[RECORDS SHOWN — start]
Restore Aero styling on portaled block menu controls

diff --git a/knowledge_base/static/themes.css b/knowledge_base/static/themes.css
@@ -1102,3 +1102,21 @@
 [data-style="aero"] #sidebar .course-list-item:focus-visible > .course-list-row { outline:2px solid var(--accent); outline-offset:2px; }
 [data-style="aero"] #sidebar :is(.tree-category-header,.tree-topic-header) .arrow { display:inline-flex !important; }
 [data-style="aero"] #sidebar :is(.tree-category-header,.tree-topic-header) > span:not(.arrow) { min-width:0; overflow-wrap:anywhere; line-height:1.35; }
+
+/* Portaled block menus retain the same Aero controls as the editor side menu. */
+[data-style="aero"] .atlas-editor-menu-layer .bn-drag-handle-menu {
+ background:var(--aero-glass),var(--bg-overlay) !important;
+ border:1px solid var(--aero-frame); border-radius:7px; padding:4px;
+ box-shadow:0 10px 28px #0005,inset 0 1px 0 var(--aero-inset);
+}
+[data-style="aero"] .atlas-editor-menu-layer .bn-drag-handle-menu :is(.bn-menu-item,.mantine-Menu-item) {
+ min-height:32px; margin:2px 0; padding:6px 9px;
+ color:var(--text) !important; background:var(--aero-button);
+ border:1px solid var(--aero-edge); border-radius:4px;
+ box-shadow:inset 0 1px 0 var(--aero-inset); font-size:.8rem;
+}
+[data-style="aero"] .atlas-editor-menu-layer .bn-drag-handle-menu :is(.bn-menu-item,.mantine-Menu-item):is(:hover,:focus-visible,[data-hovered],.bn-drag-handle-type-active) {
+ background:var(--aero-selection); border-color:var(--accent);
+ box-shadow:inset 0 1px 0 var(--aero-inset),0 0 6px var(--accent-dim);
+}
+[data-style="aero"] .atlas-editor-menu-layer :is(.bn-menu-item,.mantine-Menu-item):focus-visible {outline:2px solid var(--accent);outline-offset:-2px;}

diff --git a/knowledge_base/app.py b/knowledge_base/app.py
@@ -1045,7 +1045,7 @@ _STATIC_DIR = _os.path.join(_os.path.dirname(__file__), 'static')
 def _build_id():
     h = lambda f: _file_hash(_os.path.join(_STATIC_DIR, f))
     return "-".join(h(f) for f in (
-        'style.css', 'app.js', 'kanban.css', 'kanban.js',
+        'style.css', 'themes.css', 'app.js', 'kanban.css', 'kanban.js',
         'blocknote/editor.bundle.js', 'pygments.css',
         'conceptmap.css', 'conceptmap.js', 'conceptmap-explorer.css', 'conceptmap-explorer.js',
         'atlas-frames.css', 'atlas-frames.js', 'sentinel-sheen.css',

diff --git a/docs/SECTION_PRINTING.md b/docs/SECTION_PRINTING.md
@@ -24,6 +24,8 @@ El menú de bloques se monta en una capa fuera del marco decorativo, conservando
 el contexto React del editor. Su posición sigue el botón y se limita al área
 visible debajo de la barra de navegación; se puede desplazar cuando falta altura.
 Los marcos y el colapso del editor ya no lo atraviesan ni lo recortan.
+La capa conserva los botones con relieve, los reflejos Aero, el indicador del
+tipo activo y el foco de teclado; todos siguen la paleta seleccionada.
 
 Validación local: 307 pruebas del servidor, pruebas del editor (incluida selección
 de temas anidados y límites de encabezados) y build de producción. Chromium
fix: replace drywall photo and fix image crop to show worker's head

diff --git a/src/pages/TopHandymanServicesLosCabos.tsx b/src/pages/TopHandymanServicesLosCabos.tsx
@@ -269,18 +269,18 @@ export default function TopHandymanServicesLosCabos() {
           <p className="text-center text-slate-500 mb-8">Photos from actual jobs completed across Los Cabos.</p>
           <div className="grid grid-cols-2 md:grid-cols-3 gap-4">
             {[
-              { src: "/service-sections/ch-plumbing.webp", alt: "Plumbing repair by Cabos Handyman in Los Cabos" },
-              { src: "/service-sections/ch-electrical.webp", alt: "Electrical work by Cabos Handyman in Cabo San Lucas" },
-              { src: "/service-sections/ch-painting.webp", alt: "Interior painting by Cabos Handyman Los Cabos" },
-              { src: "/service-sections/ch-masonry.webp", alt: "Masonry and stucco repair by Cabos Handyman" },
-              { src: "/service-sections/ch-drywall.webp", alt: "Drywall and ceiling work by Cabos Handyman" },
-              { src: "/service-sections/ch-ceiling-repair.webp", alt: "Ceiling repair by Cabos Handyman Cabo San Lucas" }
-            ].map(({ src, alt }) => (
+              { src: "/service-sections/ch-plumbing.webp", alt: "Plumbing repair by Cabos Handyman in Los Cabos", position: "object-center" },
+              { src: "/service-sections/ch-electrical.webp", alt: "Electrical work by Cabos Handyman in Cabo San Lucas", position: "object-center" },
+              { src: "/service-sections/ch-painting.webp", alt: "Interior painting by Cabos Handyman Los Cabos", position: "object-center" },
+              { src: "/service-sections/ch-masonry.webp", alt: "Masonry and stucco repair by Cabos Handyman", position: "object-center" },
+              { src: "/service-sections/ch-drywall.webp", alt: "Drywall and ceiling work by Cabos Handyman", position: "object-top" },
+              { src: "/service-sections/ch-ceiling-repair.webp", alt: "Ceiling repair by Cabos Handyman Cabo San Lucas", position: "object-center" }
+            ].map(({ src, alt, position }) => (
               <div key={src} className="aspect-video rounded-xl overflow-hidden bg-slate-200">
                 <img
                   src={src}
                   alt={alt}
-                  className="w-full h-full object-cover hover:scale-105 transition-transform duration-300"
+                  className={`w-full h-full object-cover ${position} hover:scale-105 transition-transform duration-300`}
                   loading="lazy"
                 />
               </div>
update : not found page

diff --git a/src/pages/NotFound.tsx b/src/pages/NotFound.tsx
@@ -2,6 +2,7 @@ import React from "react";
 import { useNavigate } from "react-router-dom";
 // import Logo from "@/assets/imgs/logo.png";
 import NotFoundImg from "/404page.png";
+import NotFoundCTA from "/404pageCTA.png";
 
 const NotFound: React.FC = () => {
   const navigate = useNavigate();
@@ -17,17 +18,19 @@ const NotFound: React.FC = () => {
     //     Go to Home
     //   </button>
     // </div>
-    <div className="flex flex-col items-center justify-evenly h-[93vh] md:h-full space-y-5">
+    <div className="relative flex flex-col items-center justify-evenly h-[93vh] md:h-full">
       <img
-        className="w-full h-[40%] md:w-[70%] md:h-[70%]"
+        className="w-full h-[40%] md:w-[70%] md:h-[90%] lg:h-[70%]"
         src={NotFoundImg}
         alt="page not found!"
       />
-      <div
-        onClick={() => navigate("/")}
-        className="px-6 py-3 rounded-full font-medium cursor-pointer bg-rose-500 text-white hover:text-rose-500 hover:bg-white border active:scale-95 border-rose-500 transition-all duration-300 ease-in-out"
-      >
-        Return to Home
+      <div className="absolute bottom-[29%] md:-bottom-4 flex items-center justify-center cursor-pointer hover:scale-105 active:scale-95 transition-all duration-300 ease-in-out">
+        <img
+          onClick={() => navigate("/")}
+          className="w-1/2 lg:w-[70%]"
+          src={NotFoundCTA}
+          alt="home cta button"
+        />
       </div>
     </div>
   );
[RECORDS SHOWN — finish]
=== TASK ITEM ===
Every line from the line containing "src, alt, position" through the line containing "import React from" in the records above must be retyped exactly. Leave out the rest.

=== YOUR SOLUTION ===
+            ].map(({ src, alt, position }) => (
               <div key={src} className="aspect-video rounded-xl overflow-hidden bg-slate-200">
                 <img
                   src={src}
                   alt={alt}
-                  className="w-full h-full object-cover hover:scale-105 transition-transform duration-300"
+                  className={`w-full h-full object-cover ${position} hover:scale-105 transition-transform duration-300`}
                   loading="lazy"
                 />
               </div>
update : not found page

diff --git a/src/pages/NotFound.tsx b/src/pages/NotFound.tsx
@@ -2,6 +2,7 @@ import React from "react";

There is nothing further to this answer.